What you need to do
For each line below that includes the word "session", make a copy.

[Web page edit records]
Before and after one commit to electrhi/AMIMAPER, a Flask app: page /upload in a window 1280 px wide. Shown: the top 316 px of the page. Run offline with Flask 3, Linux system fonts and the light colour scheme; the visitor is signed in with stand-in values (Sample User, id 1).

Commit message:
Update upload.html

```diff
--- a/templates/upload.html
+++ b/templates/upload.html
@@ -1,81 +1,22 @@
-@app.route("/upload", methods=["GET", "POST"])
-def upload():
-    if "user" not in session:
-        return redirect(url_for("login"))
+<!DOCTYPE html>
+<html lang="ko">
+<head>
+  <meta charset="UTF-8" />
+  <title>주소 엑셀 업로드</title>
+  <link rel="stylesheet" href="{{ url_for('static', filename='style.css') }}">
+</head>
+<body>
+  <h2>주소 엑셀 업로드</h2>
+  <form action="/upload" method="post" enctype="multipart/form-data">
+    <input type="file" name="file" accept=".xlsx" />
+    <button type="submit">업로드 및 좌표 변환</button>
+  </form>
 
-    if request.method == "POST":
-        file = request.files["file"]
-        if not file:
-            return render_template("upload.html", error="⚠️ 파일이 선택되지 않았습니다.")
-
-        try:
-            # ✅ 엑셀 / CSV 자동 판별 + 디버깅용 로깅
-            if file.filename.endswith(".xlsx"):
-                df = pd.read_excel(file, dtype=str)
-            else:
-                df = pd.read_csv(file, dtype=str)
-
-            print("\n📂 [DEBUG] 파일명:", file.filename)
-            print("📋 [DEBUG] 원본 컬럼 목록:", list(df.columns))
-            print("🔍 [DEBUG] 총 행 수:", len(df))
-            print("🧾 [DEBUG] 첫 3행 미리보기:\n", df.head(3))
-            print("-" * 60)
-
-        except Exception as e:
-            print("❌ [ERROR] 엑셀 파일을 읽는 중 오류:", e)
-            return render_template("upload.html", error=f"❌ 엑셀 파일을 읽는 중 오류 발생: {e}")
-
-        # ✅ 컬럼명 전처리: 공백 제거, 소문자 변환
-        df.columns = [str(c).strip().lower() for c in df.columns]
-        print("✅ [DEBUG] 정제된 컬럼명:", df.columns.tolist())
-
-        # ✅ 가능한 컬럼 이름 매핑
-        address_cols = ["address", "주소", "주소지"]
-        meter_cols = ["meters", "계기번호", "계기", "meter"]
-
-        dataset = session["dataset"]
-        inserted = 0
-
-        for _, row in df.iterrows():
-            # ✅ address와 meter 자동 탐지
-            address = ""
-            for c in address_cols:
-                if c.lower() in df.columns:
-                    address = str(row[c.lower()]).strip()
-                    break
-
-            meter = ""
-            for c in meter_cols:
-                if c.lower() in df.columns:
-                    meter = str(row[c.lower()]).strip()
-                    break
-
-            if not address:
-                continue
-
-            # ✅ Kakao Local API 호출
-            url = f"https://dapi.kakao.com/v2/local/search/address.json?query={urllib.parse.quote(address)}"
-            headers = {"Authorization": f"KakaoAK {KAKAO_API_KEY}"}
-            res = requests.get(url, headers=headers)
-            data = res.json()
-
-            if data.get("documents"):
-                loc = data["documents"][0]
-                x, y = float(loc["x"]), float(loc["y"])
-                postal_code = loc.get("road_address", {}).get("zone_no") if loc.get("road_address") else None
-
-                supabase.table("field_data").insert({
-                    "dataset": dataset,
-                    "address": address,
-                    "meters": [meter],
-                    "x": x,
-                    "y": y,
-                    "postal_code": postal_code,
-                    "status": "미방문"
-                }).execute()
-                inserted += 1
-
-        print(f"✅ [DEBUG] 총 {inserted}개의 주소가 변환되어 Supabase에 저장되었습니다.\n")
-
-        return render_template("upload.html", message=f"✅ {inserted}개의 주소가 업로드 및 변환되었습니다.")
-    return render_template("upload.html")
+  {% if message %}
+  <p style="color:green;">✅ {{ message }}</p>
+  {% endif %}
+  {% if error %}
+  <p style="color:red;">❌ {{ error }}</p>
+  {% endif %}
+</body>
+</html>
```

Result of this task
-    if "user" not in session:
-        dataset = session["dataset"]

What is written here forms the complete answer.